Experimental investigations of the characteristic stages of the processes of heating, evaporation, and explosive disintegration of inhomogeneous water droplets (with a commensurate graphite inclusion) in a high-temperature (600–1200 K) gaseous medium are carried out. Three methods of heating droplets differing in the dominating mechanism of heat transfer are used: heating in a muffle tube furnace (thermal radiation), in a stream of heated air (radiative-convective heat transfer), and in a stream of high-temperature combustion products of a typical liquid fuel (radiative-convective heat transfer). Characteristic values of each heat flux component ate determined for the conditions of experiments, as well as their dependences on temperature. It is shown that the highest values of the radiative heat flux (determining one from the viewpoint of the origination of the effect of explosive fragmentation of droplets) correspond to the schemes of heating in a stream of combustion products and in a tubular muffle furnace. The threshold values of the gaseous media temperatures at which a stable explosive disintegration of evaporating inhomogeneous droplets is realized (Tg > 850 K for conditions of heating in a stream of heated air, Tg > 800 K for the tubular muffle furnace, and Tg > 600 K for a stream of combustion products) have been obtained experimentally.

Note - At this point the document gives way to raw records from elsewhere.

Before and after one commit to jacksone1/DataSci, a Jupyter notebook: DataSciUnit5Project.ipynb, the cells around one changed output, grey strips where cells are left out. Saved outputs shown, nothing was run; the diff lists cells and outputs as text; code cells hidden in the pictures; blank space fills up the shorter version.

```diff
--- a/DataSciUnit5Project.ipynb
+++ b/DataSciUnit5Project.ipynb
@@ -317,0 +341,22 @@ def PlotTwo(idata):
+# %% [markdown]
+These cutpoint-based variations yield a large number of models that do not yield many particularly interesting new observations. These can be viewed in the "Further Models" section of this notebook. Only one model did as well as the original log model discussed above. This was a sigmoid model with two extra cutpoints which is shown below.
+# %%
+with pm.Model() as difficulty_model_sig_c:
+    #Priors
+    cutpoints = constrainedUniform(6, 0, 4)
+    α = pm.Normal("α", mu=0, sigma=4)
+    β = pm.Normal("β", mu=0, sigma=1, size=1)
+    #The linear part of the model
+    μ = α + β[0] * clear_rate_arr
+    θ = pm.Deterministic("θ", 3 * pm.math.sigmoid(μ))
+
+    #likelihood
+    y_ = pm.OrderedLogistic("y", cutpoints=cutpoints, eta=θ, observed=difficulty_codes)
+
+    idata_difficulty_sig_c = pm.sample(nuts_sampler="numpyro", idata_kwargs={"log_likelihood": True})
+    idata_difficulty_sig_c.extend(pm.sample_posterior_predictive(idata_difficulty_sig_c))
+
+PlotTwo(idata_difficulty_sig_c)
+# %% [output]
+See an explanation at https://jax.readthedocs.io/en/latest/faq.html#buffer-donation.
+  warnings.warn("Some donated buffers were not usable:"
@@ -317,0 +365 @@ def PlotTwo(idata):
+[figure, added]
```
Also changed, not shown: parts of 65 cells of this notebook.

With the use of thermocouple measurements the assumption on accumulation of the energy of thermal radiation near the liquid–solid particle interface and on the resulting formation of an additional source of liquid fi lm heating has been confirmed, which leads to the overheating of the liquid and to explosive disintegration of the droplet.
ASJC Scopus subject areas
- Condensed Matter Physics